This is becoming as much a phenomenom as its predecessor. A small one third drop this late in the run, and then with major competition, is amazing, even more so for a sequel. Getting ever closer to the $145 million of “Taken” was not anticipated, but it now has a real chance. The $210 million gross over and above the domestic take is more than double what the first film did. All this on a $45 million budget.
What comes next: French producer Luc Besson, solidifies his position as a major force in global filmmaking.
6. Cloud Atlas (Warner Brothers) Week 3 – Last Weekend: #6
$2,525,000 (-53%) in 2,023 theaters (+10); PSA: $1,248; Cumulative: $22,712,000
Give Warners credit for maintaining their theater count, but this drop will make their job much more difficult, even if with little competition beyond the top 5.
What comes next: International is opening slowly, but most major territories don’t open until next year as multiple companies release this overseas.
7. Pitch Perfect (Universal) Week 7 – Last Weekend: #11
$2,500,000 (-18%) in 1,391 theaters (-111); PSA: $1,812; Cumulative: $59,000,000
This lost theaters, the gross fell (although only a little), yet jumped four positions this weekend. This not only shows that this film reached its target female audience, but how weak all but the top-grossing films are.
What comes next: The unusual marketing pattern for this (initial more limited release, relying heavily on social media for advertising) paid off big time, and likely will be followed by others as an alternative for lower-budgeted films aimed at more niche audiences.
8. The Man With the Iron Fists (Universal) Week 2 – Last Weekend: #4
$2,500,000 (-69%) in 1,872 theaters (+4); PSA: $1,330; Cumulative: $12,700,000
This Quentin Tarantino/Eli Roth supported American martial arts film started weak and went downhill from there.
What comes next: The rest of the world and other revenues might get this low-budget ($15 million) film to profit, but this has been a disappointment. But at least Universal is attempting to broaden their slate beyond just franchise films (with “Pitch Perfect” being an example of how this can pay big dividends).
9. Here Comes the Boom (Sony) – Week 5 – Last Weekend: #9
$2,550,000 (-29%) in 2,044 theaters (-270); PSA: $1,721; Cumulative: $39,061,000
This didn’t open anywhere close to what was expected, but Kevin James’ fans must like this film, since they keep sustaining it now into a second month.
What comes next: The strong hold will help to keep James in demand, but perhaps more as a co-lead than main draw.
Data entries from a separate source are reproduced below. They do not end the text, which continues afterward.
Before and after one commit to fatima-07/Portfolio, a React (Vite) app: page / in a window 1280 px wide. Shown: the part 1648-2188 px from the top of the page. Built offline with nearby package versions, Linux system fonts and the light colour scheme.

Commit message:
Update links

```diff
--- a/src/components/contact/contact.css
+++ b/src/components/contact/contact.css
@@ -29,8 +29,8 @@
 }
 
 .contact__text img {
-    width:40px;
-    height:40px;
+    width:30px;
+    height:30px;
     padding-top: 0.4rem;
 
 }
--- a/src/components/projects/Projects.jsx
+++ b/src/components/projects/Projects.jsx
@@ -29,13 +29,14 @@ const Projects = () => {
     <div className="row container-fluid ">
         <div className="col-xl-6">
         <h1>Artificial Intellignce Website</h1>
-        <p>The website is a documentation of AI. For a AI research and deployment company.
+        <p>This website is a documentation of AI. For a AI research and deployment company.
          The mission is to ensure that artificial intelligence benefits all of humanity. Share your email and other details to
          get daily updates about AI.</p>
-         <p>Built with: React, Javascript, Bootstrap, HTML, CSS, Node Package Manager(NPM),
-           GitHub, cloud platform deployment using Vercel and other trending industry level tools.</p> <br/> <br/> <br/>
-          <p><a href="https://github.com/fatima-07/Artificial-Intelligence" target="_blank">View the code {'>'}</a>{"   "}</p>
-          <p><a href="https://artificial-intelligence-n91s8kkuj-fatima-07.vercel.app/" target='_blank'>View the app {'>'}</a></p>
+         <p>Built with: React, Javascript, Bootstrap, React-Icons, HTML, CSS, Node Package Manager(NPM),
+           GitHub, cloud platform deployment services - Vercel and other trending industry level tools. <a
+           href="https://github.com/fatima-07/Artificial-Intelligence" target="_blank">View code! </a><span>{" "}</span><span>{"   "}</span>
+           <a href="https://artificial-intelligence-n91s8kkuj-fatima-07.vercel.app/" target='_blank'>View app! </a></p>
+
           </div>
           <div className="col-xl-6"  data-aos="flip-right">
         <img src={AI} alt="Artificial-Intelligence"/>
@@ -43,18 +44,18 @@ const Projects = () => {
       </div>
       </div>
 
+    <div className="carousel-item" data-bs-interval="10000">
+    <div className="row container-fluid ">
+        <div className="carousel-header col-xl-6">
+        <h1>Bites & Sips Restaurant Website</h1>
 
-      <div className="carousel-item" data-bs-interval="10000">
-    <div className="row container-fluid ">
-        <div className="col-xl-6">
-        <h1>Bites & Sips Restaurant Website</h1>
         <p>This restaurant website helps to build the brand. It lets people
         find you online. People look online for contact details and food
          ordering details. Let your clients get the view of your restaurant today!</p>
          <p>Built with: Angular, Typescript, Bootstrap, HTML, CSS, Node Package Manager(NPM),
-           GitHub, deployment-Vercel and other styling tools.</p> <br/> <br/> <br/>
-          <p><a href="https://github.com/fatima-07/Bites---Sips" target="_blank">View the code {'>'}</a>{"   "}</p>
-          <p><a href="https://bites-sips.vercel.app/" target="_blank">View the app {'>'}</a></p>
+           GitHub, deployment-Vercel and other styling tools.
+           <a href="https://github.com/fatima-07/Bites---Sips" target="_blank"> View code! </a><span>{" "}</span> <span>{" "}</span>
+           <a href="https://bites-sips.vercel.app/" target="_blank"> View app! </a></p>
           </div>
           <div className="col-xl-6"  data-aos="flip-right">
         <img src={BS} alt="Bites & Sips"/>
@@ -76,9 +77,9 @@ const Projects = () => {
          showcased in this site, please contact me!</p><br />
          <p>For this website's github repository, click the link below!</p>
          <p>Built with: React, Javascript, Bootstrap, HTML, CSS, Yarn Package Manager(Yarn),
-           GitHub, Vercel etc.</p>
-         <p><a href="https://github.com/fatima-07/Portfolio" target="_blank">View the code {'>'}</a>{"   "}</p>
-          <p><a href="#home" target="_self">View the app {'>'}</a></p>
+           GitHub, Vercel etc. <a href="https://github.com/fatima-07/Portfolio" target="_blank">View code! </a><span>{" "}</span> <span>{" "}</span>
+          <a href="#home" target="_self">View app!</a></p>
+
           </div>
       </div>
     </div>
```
10. Hotel Transylvania (Sony) – Week 8 – Last Weekend: #7
$2,350,000 (-54%) in 2,566 theaters (-356); PSA: $920; Cumulative: $140,904,000
Wrapping up a very successful run.
What comes next: The expected sequel has just been confirmed.